- Hypatima haligramma M.
- Anarsia sp.
- Lamida moncusalis W.
- Nanaguna sp.
- Thylacoptila paurosema M.
- Archips sp.
- Euproctis sp.
- Aetholix flavibasalis G.
Other caterpillars are Dudua aprobola, Oenospila flavifusata, Tinolius sp., Perixera sp., Bombotelia jocosatrix etc.
- Infestation by lepidopterans especially by H. haligramma and Anarsia sp. starts soon after the emergence of inflorescences and panicle/bud expansion stage.
- The infestation by lepidopterans gradually increases from December first week reaching a peak during the last week of December or first fortnight of January.
- But the population of most of the lepidopteran species decreases drastically during March.
- Incidence of certain leaf feeding caterpillars like B. jocosatrix, O. flavifusata, Pingasa ruginaria, Perixera sp., Hyposidra spp., Euproctis sp. and A. flavibasalis can also be noticed on flowers between December and January especially during delayed flushing and early flowering seasons.
Symptoms of damage
- Damaged portions of buds, flowers, panicle rachis, drying of flowers, webbing of flower clumps and reduced nut set.
- In general, sprays taken up to manage TMB help in reducing most of the minor pests of cashew. But if management measures are not taken up timely, these inflorescence pests can cause significant yield loss.
- Studies indicate that timely application of insecticides against lepidopteran flower pests can minimize the yield loss by 20-50 per cent depending on the nature of pest infestations and damage intensity.

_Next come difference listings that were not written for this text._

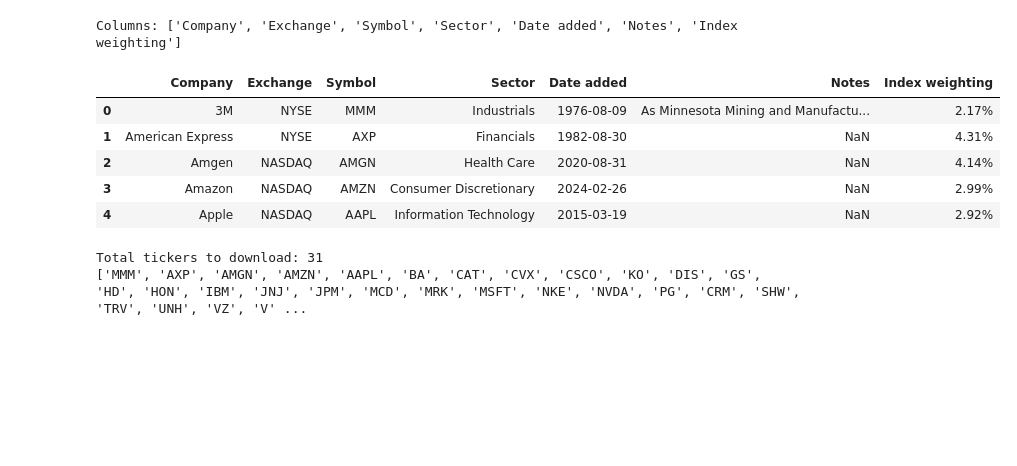
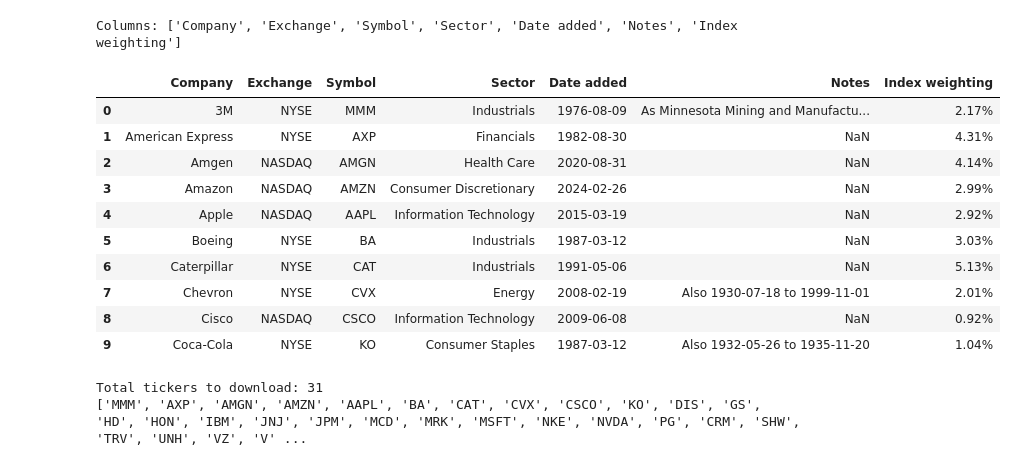
Before and after one commit to kostis-christodoulou/data_analytics_executives, a Jupyter notebook: session02/05_stock_returns.ipynb, the cells around one changed output. Cells and saved outputs as stored; diff of their text form; code cells hidden in the pictures; blank space fills up the shorter version.

```diff
--- a/session02/05_stock_returns.ipynb
+++ b/session02/05_stock_returns.ipynb
@@ -22,31 +77,62 @@ warnings.filterwarnings('ignore')
 sns.set_theme(style='whitegrid')
 plt.rcParams['figure.figsize'] = (12, 6)
 # %%
-# --- Scrape DJIA ticker symbols from Wikipedia ---
-# pandas.read_html() is the Python equivalent of rvest::html_nodes('table')
+# =============================================================================
+# SECTION: Scrape DJIA ticker symbols from Wikipedia
+# =============================================================================
+# The DJIA has 30 constituent stocks that change over time. Rather than hard-
+# coding a list (which would go stale), we scrape the current list from Wikipedia.
+#
+# SCRAPING STRATEGY:
+#   1. requests.get(url): download the raw HTML of the Wikipedia page
+#   2. pd.read_html(): extract ALL <table> tags from the HTML into a list of DataFrames
+#   3. Pick the right table (index [1] = the second table on the page)
+#
+# WHY NOT JUST USE pd.read_html(url) DIRECTLY?
+#   Wikipedia blocks automated scrapers. The 'User-Agent' header makes our
+#   request look like it came from a real browser — without it, Wikipedia
+#   returns a 403 Forbidden error.
+#
+# pd.read_html():
+#   - Takes an HTML string (or URL) and returns a LIST of DataFrames
+#   - Each DataFrame corresponds to one <table> element on the page
+#   - We use StringIO() to pass the HTML string (instead of re-fetching the URL)
+#   - tables[1]: the second table = the DJIA components table
+#
+# response.raise_for_status():
+#   If the HTTP request failed (e.g. 404, 403), this raises an exception immediately.
+#   Without it, the code would silently continue with a broken response.
 
 import requests
 from io import StringIO
 
+# Browser-like User-Agent header so Wikipedia doesn't block us
 headers = {"User-Agent": "Mozilla/5.0 (Macintosh; Intel Mac OS X 10_15_7) AppleWebKit/537.36"}
 djia_url = 'https://en.wikipedia.org/wiki/Dow_Jones_Industrial_Average'
 
 response = requests.get(djia_url, headers=headers)
-response.raise_for_status()
+response.raise_for_status()   # raise an error if the download failed
 
+# Parse ALL tables from the HTML page
 tables = pd.read_html(StringIO(response.text))
 
+# The second table (index=1) contains the list of DJIA components
 table1 = tables[1].copy()
 print('Columns:', table1.columns.tolist())
-table1.head()
+table1.head(10)
 # %% [output]
 Columns: ['Company', 'Exchange', 'Symbol', 'Sector', 'Date added', 'Notes', 'Index weighting']
 |  | Company | Exchange | Symbol | Sector | Date added | Notes | Index weighting |
 | 0 | 3M | NYSE | MMM | Industrials | 1976-08-09 | As Minnesota Mining and Manufactu... | 2.17% |
 | 1 | American Express | NYSE | AXP | Financials | 1982-08-30 | NaN | 4.31% |
 | 2 | Amgen | NASDAQ | AMGN | Health Care | 2020-08-31 | NaN | 4.14% |
 | 3 | Amazon | NASDAQ | AMZN | Consumer Discretionary | 2024-02-26 | NaN | 2.99% |
 | 4 | Apple | NASDAQ | AAPL | Information Technology | 2015-03-19 | NaN | 2.92% |
+| 5 | Boeing | NYSE | BA | Industrials | 1987-03-12 | NaN | 3.03% |
+| 6 | Caterpillar | NYSE | CAT | Industrials | 1991-05-06 | NaN | 5.13% |
+| 7 | Chevron | NYSE | CVX | Energy | 2008-02-19 | Also 1930-07-18 to 1999-11-01 | 2.01% |
+| 8 | Cisco | NASDAQ | CSCO | Information Technology | 2009-06-08 | NaN | 0.92% |
+| 9 | Coca-Cola | NYSE | KO | Consumer Staples | 1987-03-12 | Also 1932-05-26 to 1935-11-20 | 1.04% |
 # %%
 # --- Extract clean ticker symbols ---
 # Wikipedia lists symbols as 'NYSE: MMM' for NYSE-listed stocks
```
Also changed, not shown: parts of 11 cells of this notebook, 23 other files.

- Thus, though TMB damage is not seen, if inflorescence pests are severe, managing them at peak infestation period is essential to avoid yield loss.